CALLED OUT reads like a sequel of sorts to Harold Kushner’s WHEN BAD THINGS HAPPEN TO GOOD PEOPLE via A. G. Mojtabai’s two most recent books, the novel ORDINARY TIME and BLESSED ASSURANCE: AT HOME WITH THE BOMB IN AMARILLO, TEXAS. Often predictable and at times unpretentious to a fault, CALLED OUT proves nevertheless deeply moving in its portrayal of ordinary people struggling to do their human best in trying circumstances. Strangely reminiscent of both Raymond Carver’s short stories and Walker Percy’s Catholic existentialist novels, Mojtabai’s narrative deals with the crash of a passenger plane into a field in a Texas township a little too patly called Bounds. Mojtabai plays down the crash itself while playing up the reactions of a handful of townspeople: the local postmistress, a cocktail waitress, a ne’er-do- well who sneaks onto the crash site and tries to sneak off with a severed hand, a journalist who just happens to be passing by, a priest more than a little unsure of both his vocation and his effectiveness, and through them a number of lesser voices: police officers, disaster workers, the mayor, a local radio evangelist, a few survivors, and later a sampling of the victims’ friends and relatives who make the pilgrimage to Bounds.

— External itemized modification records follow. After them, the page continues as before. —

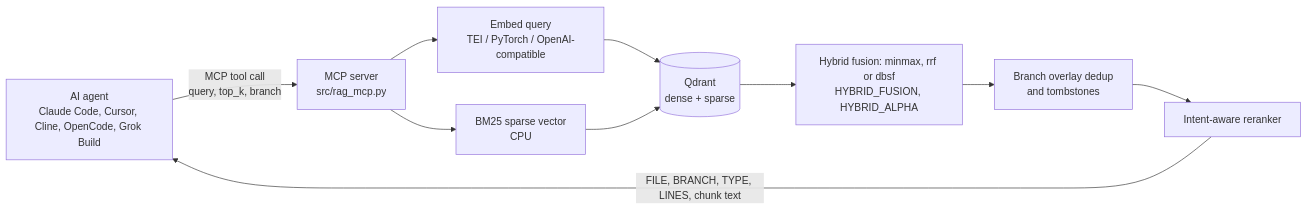
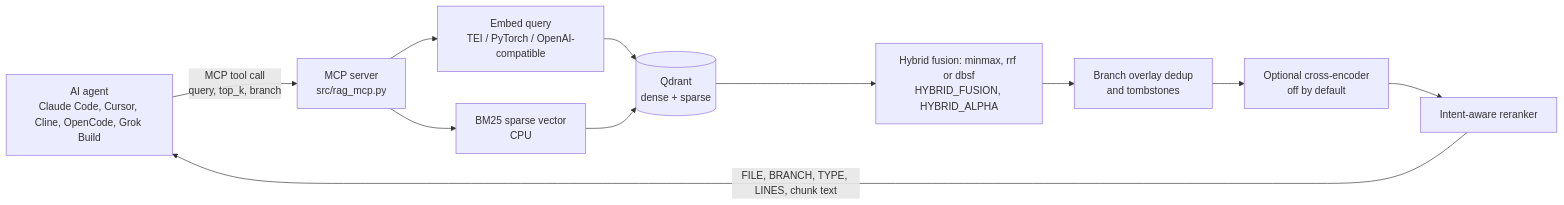
One commit to jakubstuglik/hybrid-code-rag-mcp changed the first of 2 diagrams in README.md. Above: the diagram before and after it, drawn with Mermaid. The commit also changed other lines of this file and 3 other files, not shown here.

````diff
--- a/README.md
+++ b/README.md
@@ -65,12 +65,13 @@
 ```mermaid
 flowchart LR
     A[AI agent<br/>Claude Code, Cursor, Cline, OpenCode, Grok Build] -->|MCP tool call<br/>query, top_k, branch| M[MCP server<br/>src/rag_mcp.py]
     M --> E[Embed query<br/>TEI / PyTorch / OpenAI-compatible]
     M --> S[BM25 sparse vector<br/>CPU]
     E --> Q[(Qdrant<br/>dense + sparse)]
     S --> Q
     Q --> F[Hybrid fusion: minmax, rrf or dbsf<br/>HYBRID_FUSION, HYBRID_ALPHA]
     F --> D[Branch overlay dedup<br/>and tombstones]
-    D --> R[Intent-aware reranker]
+    D --> C[Optional cross-encoder<br/>off by default]
+    C --> R[Intent-aware reranker]
     R -->|FILE, BRANCH, TYPE, LINES, chunk text| A
 ```
````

The novel focuses first on the time just before the crash, then the immediate aftermath, and finally the subsequent fallout, moving back and forth between various first-person accounts. As a result, the...
(The entire section is 396 words.)
Want to Read More?
Subscribe now to read the rest of Called Out Critical Essays. Plus get complete access to 30,000+ study guides!